Completely restored this car is a $20K car. It will cost more than that for the restoration, not including labor. These Studebakers are much like our big MoPars in parts availability, market value, and the small group of weird and crazy people who like them. Just FYI, Studebaker people are original parts kind of people, and don't accept modifications/swaps very well.

Here's one (restored) that just sold in November 2020 for $23,000
1959 Studebaker Silver Hawk

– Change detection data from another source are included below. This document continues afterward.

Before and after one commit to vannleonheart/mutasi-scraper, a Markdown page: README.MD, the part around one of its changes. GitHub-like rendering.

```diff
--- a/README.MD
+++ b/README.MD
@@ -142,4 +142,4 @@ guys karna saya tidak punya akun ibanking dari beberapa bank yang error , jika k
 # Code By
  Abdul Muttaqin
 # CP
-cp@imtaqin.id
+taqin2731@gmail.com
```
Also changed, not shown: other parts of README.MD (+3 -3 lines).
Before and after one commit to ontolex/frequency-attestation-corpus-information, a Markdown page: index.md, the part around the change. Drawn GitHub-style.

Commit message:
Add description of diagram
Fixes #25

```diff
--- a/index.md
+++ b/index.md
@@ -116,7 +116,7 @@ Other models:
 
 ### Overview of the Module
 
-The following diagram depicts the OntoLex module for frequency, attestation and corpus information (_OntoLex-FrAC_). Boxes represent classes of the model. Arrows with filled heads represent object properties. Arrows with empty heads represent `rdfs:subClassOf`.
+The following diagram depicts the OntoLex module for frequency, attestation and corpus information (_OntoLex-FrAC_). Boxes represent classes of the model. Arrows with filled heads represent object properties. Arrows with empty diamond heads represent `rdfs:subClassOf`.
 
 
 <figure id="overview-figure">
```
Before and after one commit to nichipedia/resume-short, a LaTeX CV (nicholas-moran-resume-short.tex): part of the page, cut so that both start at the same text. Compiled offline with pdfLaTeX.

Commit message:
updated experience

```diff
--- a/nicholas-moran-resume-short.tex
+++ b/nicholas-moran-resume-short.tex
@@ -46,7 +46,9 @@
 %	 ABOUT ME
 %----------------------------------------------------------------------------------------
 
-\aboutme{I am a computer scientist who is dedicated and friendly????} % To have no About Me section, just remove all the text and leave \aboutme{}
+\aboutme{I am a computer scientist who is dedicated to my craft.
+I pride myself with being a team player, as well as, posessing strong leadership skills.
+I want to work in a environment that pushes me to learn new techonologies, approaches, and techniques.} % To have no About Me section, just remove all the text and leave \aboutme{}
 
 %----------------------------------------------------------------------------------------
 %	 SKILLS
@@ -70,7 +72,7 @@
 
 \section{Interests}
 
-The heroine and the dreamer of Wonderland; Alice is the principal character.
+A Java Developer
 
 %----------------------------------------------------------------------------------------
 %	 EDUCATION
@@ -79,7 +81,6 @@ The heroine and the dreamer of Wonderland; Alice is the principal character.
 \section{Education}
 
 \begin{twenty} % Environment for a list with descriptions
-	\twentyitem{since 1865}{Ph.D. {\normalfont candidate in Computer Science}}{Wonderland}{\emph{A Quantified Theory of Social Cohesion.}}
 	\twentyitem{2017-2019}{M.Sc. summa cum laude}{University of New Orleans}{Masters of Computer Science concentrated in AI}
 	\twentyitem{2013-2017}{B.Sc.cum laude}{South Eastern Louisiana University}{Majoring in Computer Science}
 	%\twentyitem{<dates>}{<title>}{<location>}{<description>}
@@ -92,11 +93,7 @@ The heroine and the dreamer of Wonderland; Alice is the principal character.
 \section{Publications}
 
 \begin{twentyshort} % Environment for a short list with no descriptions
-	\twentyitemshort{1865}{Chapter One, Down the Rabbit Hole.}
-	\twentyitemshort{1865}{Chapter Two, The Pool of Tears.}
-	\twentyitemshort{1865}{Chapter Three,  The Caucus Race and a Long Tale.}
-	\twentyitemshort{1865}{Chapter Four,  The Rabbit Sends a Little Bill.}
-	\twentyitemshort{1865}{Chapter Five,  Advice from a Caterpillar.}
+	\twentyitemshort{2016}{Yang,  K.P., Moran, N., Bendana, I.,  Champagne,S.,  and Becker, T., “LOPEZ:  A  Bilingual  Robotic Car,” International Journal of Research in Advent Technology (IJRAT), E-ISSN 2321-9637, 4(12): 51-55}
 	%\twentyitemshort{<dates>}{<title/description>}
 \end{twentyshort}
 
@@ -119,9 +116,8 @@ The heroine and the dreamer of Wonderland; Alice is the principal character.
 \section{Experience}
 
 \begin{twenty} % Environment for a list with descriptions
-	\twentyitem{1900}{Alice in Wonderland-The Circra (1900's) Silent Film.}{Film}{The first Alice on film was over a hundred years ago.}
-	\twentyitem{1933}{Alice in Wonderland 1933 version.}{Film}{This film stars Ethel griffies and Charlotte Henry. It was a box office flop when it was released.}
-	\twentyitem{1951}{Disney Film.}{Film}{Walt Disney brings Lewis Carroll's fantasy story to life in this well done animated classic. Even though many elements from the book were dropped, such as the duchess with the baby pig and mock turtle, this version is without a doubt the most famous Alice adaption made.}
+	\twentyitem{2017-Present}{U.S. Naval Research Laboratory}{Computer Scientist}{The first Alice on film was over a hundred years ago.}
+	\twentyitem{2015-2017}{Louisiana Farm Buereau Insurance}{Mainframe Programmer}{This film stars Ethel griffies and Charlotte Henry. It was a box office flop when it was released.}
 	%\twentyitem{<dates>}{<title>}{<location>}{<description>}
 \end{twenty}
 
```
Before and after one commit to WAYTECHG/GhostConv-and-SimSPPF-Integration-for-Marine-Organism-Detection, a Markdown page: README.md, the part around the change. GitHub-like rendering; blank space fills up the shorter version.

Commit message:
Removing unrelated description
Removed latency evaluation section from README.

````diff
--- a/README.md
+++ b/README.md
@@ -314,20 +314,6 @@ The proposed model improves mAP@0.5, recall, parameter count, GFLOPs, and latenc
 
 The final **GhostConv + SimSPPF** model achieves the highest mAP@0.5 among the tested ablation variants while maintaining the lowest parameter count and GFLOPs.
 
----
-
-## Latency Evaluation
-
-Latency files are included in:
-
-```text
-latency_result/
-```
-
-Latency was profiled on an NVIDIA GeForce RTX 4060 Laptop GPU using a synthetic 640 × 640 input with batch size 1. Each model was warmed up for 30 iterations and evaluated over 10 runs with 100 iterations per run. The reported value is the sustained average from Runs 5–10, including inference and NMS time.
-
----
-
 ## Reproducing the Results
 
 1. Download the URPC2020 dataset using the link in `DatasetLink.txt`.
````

Side note; Studebaker people are notoriously tight/cheap. They will sit around one-upping each other at meets about how they saved a buck here, and a buck there. Nothing wrong with that, and they have the money to pay for the things they want, but you should expect to fight hard to get that extra dollar bill out of their hand. :lol:
Man that blue car is nice
 

Henrius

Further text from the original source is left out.